▶ [The problem]:
Reproduce the records below in their entirety, character for character.

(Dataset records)
§

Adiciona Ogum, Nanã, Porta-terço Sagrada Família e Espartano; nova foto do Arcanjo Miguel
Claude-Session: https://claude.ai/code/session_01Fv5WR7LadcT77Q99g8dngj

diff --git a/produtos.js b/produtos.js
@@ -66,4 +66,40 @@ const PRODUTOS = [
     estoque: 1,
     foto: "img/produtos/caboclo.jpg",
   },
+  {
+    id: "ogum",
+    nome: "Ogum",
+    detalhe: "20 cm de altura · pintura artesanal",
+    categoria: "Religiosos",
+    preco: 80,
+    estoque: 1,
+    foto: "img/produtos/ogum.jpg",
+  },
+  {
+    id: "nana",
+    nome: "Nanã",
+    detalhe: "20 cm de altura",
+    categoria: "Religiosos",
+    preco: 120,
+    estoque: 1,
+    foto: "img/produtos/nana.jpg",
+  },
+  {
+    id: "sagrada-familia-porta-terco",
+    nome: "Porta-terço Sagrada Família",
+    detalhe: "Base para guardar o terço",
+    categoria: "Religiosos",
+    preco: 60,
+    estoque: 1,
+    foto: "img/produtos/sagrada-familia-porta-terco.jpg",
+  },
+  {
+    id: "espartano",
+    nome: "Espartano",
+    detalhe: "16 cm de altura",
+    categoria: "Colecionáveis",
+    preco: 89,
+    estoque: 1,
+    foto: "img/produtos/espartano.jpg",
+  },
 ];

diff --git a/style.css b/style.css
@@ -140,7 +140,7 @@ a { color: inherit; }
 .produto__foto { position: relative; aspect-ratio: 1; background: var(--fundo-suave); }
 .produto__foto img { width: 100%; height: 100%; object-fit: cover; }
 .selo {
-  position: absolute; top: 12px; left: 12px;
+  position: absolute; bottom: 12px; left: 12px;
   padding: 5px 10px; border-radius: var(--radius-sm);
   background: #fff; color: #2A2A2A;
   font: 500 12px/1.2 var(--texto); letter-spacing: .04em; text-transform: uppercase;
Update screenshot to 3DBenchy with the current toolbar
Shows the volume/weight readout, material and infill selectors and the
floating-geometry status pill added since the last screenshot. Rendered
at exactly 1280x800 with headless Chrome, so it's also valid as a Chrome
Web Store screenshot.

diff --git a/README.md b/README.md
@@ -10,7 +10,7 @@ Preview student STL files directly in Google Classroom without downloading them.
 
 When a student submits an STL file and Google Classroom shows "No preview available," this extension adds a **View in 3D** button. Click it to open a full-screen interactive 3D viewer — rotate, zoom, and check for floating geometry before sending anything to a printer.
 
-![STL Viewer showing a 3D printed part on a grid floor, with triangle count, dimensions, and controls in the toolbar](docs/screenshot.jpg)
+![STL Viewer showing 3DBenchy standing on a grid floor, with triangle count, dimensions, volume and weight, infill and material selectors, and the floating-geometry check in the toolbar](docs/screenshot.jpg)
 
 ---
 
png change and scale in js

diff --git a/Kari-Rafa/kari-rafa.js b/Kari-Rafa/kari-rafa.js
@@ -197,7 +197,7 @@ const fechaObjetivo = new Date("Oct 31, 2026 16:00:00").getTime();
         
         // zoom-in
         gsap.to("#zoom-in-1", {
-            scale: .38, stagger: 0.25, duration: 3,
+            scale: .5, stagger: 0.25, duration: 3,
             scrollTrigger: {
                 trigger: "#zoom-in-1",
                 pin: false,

§

▶ [Solution below]:
Adiciona Ogum, Nanã, Porta-terço Sagrada Família e Espartano; nova foto do Arcanjo Miguel
Claude-Session: https://claude.ai/code/session_01Fv5WR7LadcT77Q99g8dngj

diff --git a/produtos.js b/produtos.js
@@ -66,4 +66,40 @@ const PRODUTOS = [
     estoque: 1,
     foto: "img/produtos/caboclo.jpg",
   },
+  {
+    id: "ogum",
+    nome: "Ogum",
+    detalhe: "20 cm de altura · pintura artesanal",
+    categoria: "Religiosos",
+    preco: 80,
+    estoque: 1,
+    foto: "img/produtos/ogum.jpg",
+  },
+  {
+    id: "nana",
+    nome: "Nanã",
+    detalhe: "20 cm de altura",
+    categoria: "Religiosos",
+    preco: 120,
+    estoque: 1,
+    foto: "img/produtos/nana.jpg",
+  },
+  {
+    id: "sagrada-familia-porta-terco",
+    nome: "Porta-terço Sagrada Família",
+    detalhe: "Base para guardar o terço",
+    categoria: "Religiosos",
+    preco: 60,
+    estoque: 1,
+    foto: "img/produtos/sagrada-familia-porta-terco.jpg",
+  },
+  {
+    id: "espartano",
+    nome: "Espartano",
+    detalhe: "16 cm de altura",
+    categoria: "Colecionáveis",
+    preco: 89,
+    estoque: 1,
+    foto: "img/produtos/espartano.jpg",
+  },
 ];

diff --git a/style.css b/style.css
@@ -140,7 +140,7 @@ a { color: inherit; }
 .produto__foto { position: relative; aspect-ratio: 1; background: var(--fundo-suave); }
 .produto__foto img { width: 100%; height: 100%; object-fit: cover; }
 .selo {
-  position: absolute; top: 12px; left: 12px;
+  position: absolute; bottom: 12px; left: 12px;
   padding: 5px 10px; border-radius: var(--radius-sm);
   background: #fff; color: #2A2A2A;
   font: 500 12px/1.2 var(--texto); letter-spacing: .04em; text-transform: uppercase;
Update screenshot to 3DBenchy with the current toolbar
Shows the volume/weight readout, material and infill selectors and the
floating-geometry status pill added since the last screenshot. Rendered
at exactly 1280x800 with headless Chrome, so it's also valid as a Chrome
Web Store screenshot.

diff --git a/README.md b/README.md
@@ -10,7 +10,7 @@ Preview student STL files directly in Google Classroom without downloading them.
 
 When a student submits an STL file and Google Classroom shows "No preview available," this extension adds a **View in 3D** button. Click it to open a full-screen interactive 3D viewer — rotate, zoom, and check for floating geometry before sending anything to a printer.
 
-![STL Viewer showing a 3D printed part on a grid floor, with triangle count, dimensions, and controls in the toolbar](docs/screenshot.jpg)
+![STL Viewer showing 3DBenchy standing on a grid floor, with triangle count, dimensions, volume and weight, infill and material selectors, and the floating-geometry check in the toolbar](docs/screenshot.jpg)
 
 ---
 
png change and scale in js

diff --git a/Kari-Rafa/kari-rafa.js b/Kari-Rafa/kari-rafa.js
@@ -197,7 +197,7 @@ const fechaObjetivo = new Date("Oct 31, 2026 16:00:00").getTime();
         
         // zoom-in
         gsap.to("#zoom-in-1", {
-            scale: .38, stagger: 0.25, duration: 3,
+            scale: .5, stagger: 0.25, duration: 3,
             scrollTrigger: {
                 trigger: "#zoom-in-1",
                 pin: false,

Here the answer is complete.